### INSTRUCTIONS FOR THE TASK
Examine each line of the listing below. Copy those in which the string "TRUE" appears.

### MATERIAL SHOWN
======
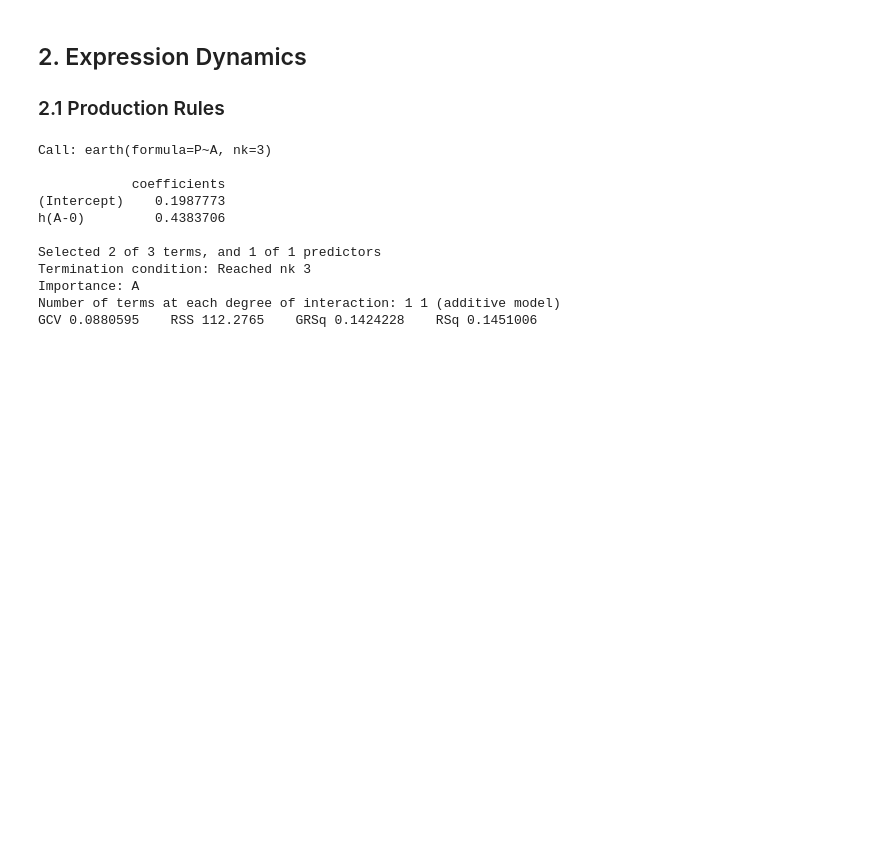
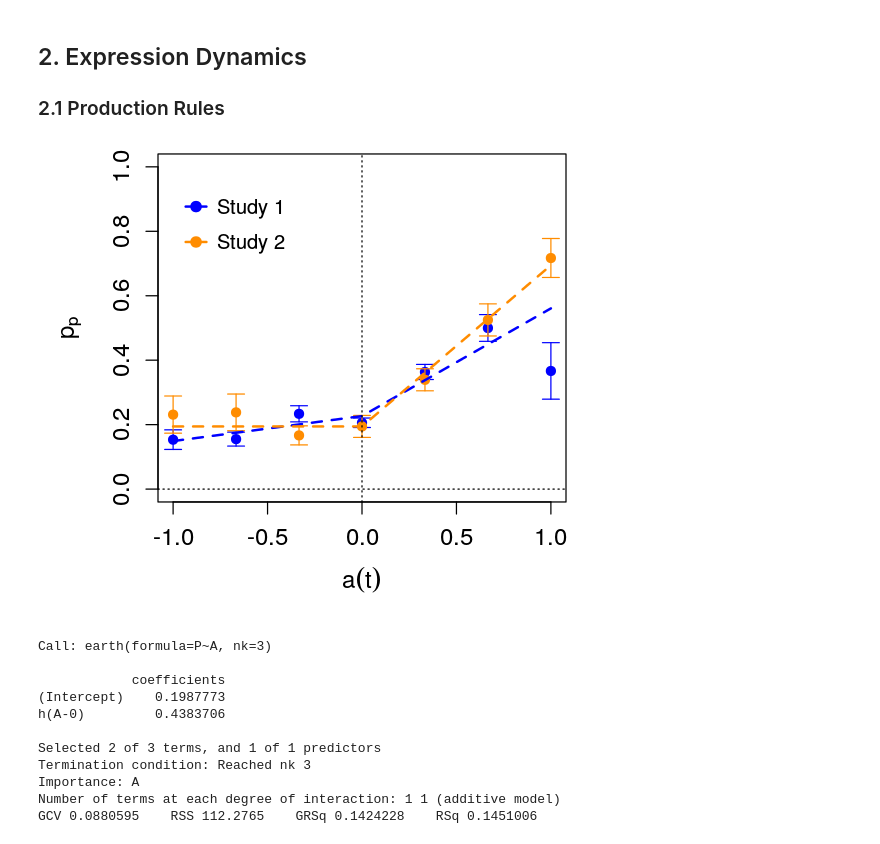
Before and after one commit to dgarcia-eu/EmotionDynamics_RSOS, a Jupyter notebook: EmotionDynamics_RSOS.ipynb, the cells around one changed output. Drawn from its saved outputs; the diff is of its cells as text; code cells hidden in the pictures; blank space fills up the shorter version.

```diff
--- a/EmotionDynamics_RSOS.ipynb
+++ b/EmotionDynamics_RSOS.ipynb
@@ -397,7 +401,6 @@ legend(x= -0.75, y = 16, c(expression(widehat(gamma[a])), expression(widehat(d))
 ### 2.1 Production Rules
 # %%
 options(repr.plot.width=4.5, repr.plot.height=4)
-options(jupyter.plot_mimetypes = 'image/svg+xml')
 
 s1 <- read.table("Datasets/Study1_reports.txt", header=TRUE)
 s2 <- read.table("Datasets/Study2_reports.dat", header=TRUE)
@@ -420,33 +423,35 @@ plotCI(ras, mnpart, sdpart, sdpart, col="blue", gap=0, pch=19, xlab=expression(a
 plotCI(ras, mnpart2, sdpart2, sdpart2, col="darkorange", gap=0, pch=19, add=TRUE)
 suppressMessages(library(earth))
 
 A <- (s1$PostA-shift)/scale
 P <- s1$Part
 mars1 <- earth(P~A, nk=3)
 
 Ar <- rank(A)
 Pr <- rank(P)
 mars1r <- earth(Pr~Ar, nk=3)
 
 pall <- P
 aall <- A
 A <- (s2$PostA-shift)/scale
 P <- s2$Part
 pall <- c(pall, P)
 aall <- c(aall, P)
 mars2 <- earth(P~A, nk=3)
 Ar <- rank(A)
 Pr <- rank(P)
 
 as <- seq(-1,1,by=0.01)
 p1 <- predict(mars1, data.frame(A=as))
 p2 <- predict(mars2, data.frame(A=as))
 
 lines(as, p1, lty=2, lwd=2, col="blue")
 lines(as, p2, lty=2, lwd=2, col="darkorange")
 legend(-0.95,0.95, c("Study 1", "Study 2"), col=c("blue", "darkorange"), pch=19, lwd=2, box.lwd=-1, y.intersp = 3)
 abline(lty=3, v=0)
 abline(lty=3, h=0)
+# %% [output]
+[figure, added]
 # %%
 A <- (s1$PostA-shift)/scale
 P <- s1$Part
```
Also changed, not shown: parts of 14 cells of this notebook.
======
### RESPONSE
 s1 <- read.table("Datasets/Study1_reports.txt", header=TRUE)
 s2 <- read.table("Datasets/Study2_reports.dat", header=TRUE)
 plotCI(ras, mnpart2, sdpart2, sdpart2, col="darkorange", gap=0, pch=19, add=TRUE)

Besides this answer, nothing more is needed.